*** GIVEN INFORMATION
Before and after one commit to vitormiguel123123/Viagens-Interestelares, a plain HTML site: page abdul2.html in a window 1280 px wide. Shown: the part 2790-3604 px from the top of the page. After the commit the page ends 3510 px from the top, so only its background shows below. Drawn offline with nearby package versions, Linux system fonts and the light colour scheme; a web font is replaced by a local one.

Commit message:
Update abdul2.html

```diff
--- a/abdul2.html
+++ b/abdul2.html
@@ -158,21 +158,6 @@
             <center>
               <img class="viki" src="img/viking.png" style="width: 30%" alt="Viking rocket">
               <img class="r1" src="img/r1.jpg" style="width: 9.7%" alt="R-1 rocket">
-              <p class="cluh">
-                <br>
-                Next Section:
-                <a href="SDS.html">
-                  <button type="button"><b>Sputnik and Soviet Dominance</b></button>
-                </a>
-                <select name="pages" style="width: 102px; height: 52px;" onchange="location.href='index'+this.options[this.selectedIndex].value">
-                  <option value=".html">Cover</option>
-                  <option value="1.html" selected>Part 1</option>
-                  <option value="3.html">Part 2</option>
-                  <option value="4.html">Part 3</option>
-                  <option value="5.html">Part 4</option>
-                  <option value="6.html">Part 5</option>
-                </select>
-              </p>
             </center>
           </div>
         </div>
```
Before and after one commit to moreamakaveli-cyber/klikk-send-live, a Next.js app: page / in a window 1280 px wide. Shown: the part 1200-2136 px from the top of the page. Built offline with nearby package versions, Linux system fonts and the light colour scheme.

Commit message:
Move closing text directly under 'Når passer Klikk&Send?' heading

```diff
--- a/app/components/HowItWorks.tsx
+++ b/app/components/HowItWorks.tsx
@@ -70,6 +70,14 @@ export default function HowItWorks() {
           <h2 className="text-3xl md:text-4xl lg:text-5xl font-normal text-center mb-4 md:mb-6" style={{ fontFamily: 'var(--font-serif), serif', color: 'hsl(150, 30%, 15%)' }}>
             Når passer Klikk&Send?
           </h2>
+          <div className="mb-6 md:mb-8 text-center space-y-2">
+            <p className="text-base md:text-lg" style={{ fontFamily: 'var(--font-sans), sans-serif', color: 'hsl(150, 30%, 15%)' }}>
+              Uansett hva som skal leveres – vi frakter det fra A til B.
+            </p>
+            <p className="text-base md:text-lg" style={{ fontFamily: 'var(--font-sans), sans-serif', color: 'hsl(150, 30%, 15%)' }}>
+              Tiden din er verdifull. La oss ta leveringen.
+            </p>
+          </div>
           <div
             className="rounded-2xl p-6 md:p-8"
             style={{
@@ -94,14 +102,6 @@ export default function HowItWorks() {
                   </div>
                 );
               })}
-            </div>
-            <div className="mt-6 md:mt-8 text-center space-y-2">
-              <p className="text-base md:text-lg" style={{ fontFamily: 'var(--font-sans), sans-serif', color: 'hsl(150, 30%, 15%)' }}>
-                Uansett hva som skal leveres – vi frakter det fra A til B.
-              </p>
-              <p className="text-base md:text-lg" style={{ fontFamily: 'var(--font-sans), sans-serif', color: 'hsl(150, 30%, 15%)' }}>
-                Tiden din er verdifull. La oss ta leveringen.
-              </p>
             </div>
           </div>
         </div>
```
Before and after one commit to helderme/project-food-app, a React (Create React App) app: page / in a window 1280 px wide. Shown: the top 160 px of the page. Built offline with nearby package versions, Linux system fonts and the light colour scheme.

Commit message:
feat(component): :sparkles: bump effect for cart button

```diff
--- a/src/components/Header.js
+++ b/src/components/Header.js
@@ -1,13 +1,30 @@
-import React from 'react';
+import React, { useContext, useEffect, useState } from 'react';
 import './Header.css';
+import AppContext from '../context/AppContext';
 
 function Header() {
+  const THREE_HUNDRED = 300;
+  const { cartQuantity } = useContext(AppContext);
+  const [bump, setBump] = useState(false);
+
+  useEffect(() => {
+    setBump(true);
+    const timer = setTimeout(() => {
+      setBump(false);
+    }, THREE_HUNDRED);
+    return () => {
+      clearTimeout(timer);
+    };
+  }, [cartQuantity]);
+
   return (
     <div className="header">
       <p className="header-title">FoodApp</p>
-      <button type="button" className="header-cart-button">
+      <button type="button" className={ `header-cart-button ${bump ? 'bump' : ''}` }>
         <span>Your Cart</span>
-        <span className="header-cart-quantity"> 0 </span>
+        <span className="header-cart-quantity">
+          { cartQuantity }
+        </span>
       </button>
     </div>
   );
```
******
REQUIRED ACTION - Your answer should be all lines from the data that contain "span".

ANSWER TO THE EXERCISE -
         <span>Your Cart</span>
-        <span className="header-cart-quantity"> 0 </span>
+        <span className="header-cart-quantity">
+        </span>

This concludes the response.